╔══
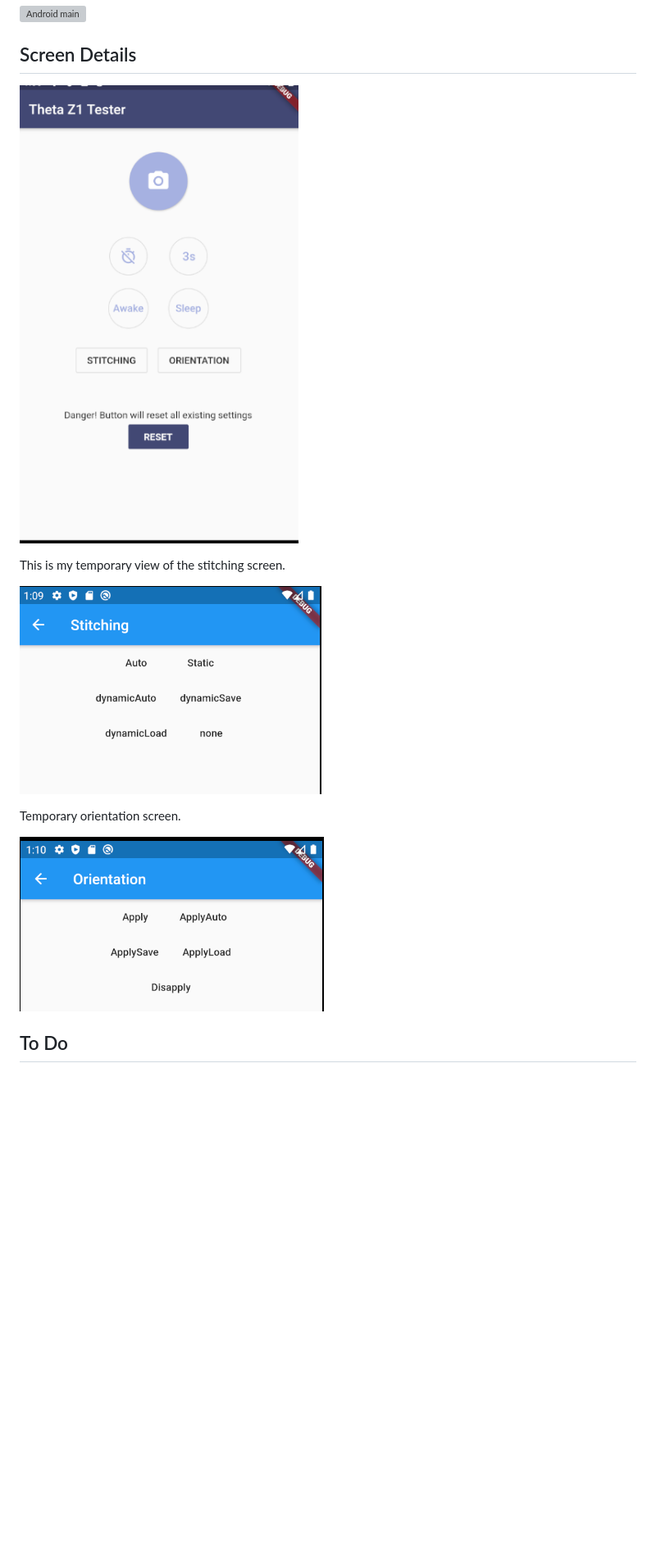
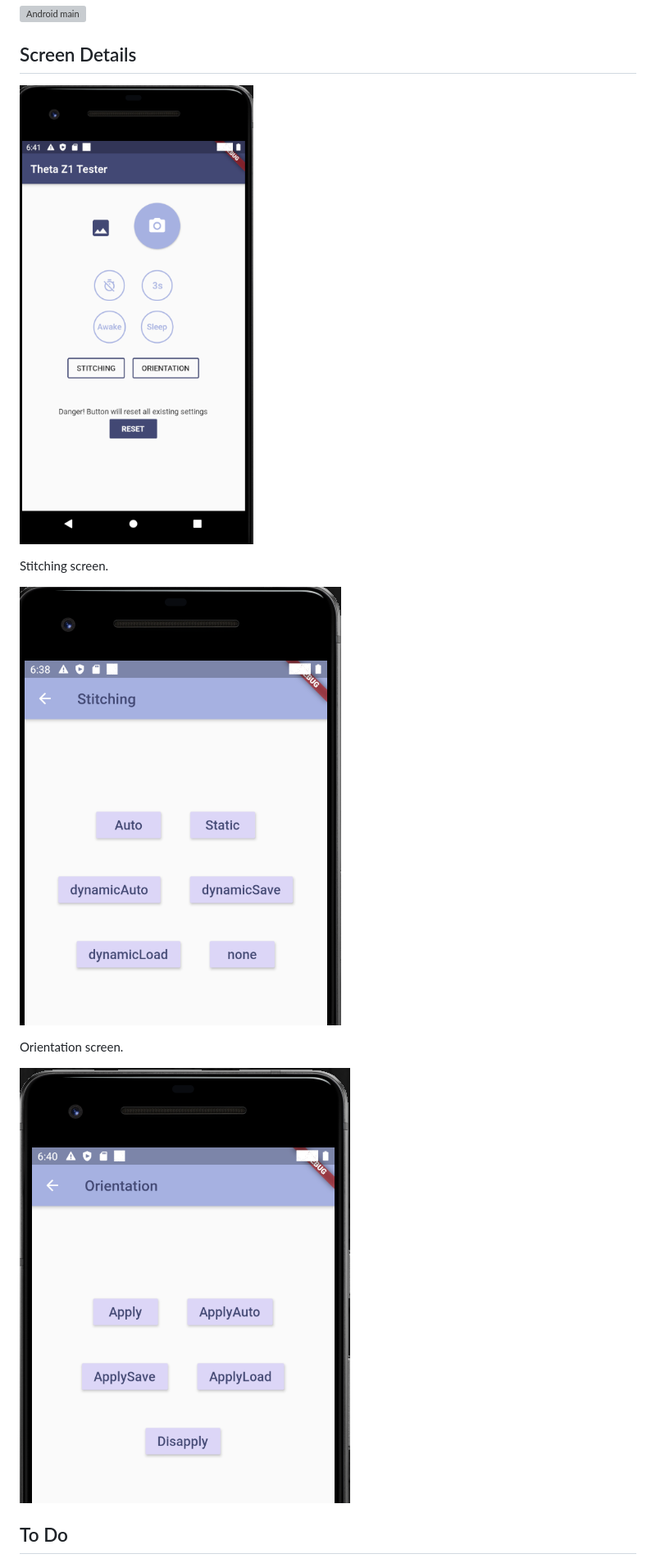
Before and after one commit to caitlynbakery/theta_tester, a Markdown page: README.md, the part around the change. Shown at 82% size. Drawn GitHub-style; pictures changed too: doc/orientation-screen.png, doc/stitching_screen.png, doc/theta_screen_android.png; blank space fills up the shorter version; grey boxes are pictures that could not be loaded.

Commit message:
updated documentation

```diff
--- a/README.md
+++ b/README.md
@@ -72,13 +72,13 @@ I made a separate screen to view the latest image that was taken on my app.
 
 ![main screen details](doc/theta_screen_android.png)
 
-This is my temporary view of the stitching screen.
+Stitching screen.
 
 
 ![stitching button](doc/stitching_screen.png)
 
 
-Temporary orientation screen.
+Orientation screen.
 
 ![orientation button](doc/orientation-screen.png)
 
```
Also changed, not shown: 1 other file.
╚══
How to complete this task:
Among the lines of the listing above, which ones contain the word "README"? Show them.

Response for this exercise:
Before and after one commit to caitlynbakery/theta_tester, a Markdown page: README.md, the part around the change. Shown at 82% size. Drawn GitHub-style; pictures changed too: doc/orientation-screen.png, doc/stitching_screen.png, doc/theta_screen_android.png; blank space fills up the shorter version; grey boxes are pictures that could not be loaded.
--- a/README.md
+++ b/README.md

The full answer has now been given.